Let us begin with the word’s semantic weight. Autopsy has borne three different meanings in its trip through English.
The word’s first meaning in English was very simple: “seeing for oneself,” exactly what its Hellenistic Greek etymon αὐτοψία autopsia signifies: Greek αὐτός autos ‘self’ + Hellenistic Greek –οψία -opsia, a combining form of ancient Greek ὄψις opsis ‘appearance, sight, view, the act of seeing.’ Think of related English words like myopia, optical, optometrist and synopsis.
This English meaning appears as late as a 1901 history textbook in which G.B. Grundy wrote — somewhat redundantly — of an ancient author: “. . .that he is describing from personal autopsy the scenes of the great events which he narrates is overwhelming.” I label the sentence redundant because his words “personal” and “aut-” of autopsy share a meaning that did not have to be expressed twice.
Then, in a second semantic shift, autopsy came to mean close diagnostic examination of a living patient. One must remember the thousands of years when mobs of ignorant religious lunatics, Christian and otherwise, thwarted the advance of scientific knowledge by preventing dissection of any corpse because “God didn’t like it.”
Finally, today, autopsy means medical examination of a corpse and its organs, to discover the cause of death, whether by misadventure or by nature. Sometimes autopsies are conducted to reveal how disease afflicted the human body interiorly and if applied therapies were efficacious. One remembers Leonard L. Levinson’s sly definition of an autopsy as “remains to be seen.”
This third meaning of autopsy arose by early in the 19th century, as scattered clouds of scientific enlightenment scudded over France and Germany — but not without an autopsying doctor or two being burned to death as Satan’s warlocks, with pious Christians standing around the bonfire smirking their approval. Eventually a corpse could be examined and dissected and a new English forensic term was needed and so borrowed from French terms like autopsie cadavérique and autopsie cadavéreuse, which were lying around in medical French for a hundred years before being shipped over to England. The German word Autopsie was in print by 1750 CE.

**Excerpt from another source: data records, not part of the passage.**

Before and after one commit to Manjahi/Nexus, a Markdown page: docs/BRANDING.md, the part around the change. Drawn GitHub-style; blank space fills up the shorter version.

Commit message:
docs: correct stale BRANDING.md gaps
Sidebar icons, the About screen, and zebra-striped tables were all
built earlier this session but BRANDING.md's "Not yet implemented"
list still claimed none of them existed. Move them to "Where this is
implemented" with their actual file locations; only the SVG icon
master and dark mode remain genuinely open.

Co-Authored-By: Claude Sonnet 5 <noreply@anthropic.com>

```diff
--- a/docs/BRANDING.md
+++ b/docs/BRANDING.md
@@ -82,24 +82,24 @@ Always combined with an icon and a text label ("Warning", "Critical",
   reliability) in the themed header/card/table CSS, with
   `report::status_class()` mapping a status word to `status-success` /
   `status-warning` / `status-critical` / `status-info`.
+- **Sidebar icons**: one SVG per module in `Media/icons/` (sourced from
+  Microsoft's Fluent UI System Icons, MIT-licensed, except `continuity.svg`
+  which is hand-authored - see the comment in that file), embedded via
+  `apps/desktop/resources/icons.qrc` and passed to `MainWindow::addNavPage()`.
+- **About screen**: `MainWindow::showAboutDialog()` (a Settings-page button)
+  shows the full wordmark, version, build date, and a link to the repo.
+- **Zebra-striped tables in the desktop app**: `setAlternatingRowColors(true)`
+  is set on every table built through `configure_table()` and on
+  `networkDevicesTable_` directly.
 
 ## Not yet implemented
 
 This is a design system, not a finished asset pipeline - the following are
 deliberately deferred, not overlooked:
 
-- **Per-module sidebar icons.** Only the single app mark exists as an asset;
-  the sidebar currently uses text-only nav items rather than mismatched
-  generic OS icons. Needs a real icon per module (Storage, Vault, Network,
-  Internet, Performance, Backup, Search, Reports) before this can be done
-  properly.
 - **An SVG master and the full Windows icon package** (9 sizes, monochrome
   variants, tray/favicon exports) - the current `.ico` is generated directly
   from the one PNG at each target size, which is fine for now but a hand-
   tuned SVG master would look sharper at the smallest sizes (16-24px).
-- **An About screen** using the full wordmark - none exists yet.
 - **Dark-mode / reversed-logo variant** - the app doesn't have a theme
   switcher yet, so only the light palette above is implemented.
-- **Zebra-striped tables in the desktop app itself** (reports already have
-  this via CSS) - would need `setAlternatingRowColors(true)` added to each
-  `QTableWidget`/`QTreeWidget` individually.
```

Autopsy entered English by means of French through a Roman version of the Greek, namely Latin autopsia ‘seeing with one’s own eyes.’ Galen used the Greek word frequently to mean close visual inspection of a patient for diagnostic purposes. The doctor Galen (131-201 CE), like many of the best physicians of the Roman empire, was a Greek who wrote in Greek. His writings summarize ancient anatomy and medical procedure, adding new observations based on his own practice. For fourteen hundred years, Galen’s writings were the authority on medicine in the Christian world.
Related Word Study
Some obsolete synonyms for autopsy are: necropsy, necroscopy, sectio cadaveris, thanatopsy, necrotomy, ptomatopsy, and ptomatopsia.
Nekros is the ancient Greek adjective that meant ‘dead.’ A cemetery or ‘city of the dead’ is a necropolis.
Thanatos θάνατος is the Greek word for death, most commonly seen in the English term, euthanasia ‘inducing a comfortable death.’ Sigmund Freud used the Greek noun by itself to name what he called ‘the death instincts or Thanatos.’
One ancient Greek word for dead body or corpse was πτῶμα πτώματος ptoma, ptomatos ‘fallen body, corpse, carcass’ (stem of the noun from the verb πίπτειν piptein ‘to fall, to drop’). It appears this Greek word for dead body may have referred originally to a soldier who had “fallen” in battle.
Ptomaine, often a cause of food poisoning, was named because the toxic amine was first isolated in decaying animal bodies and in decaying vegetables. Check out the chemical names of some of ptomaine’s fellow amines: cadaverine and putrescine.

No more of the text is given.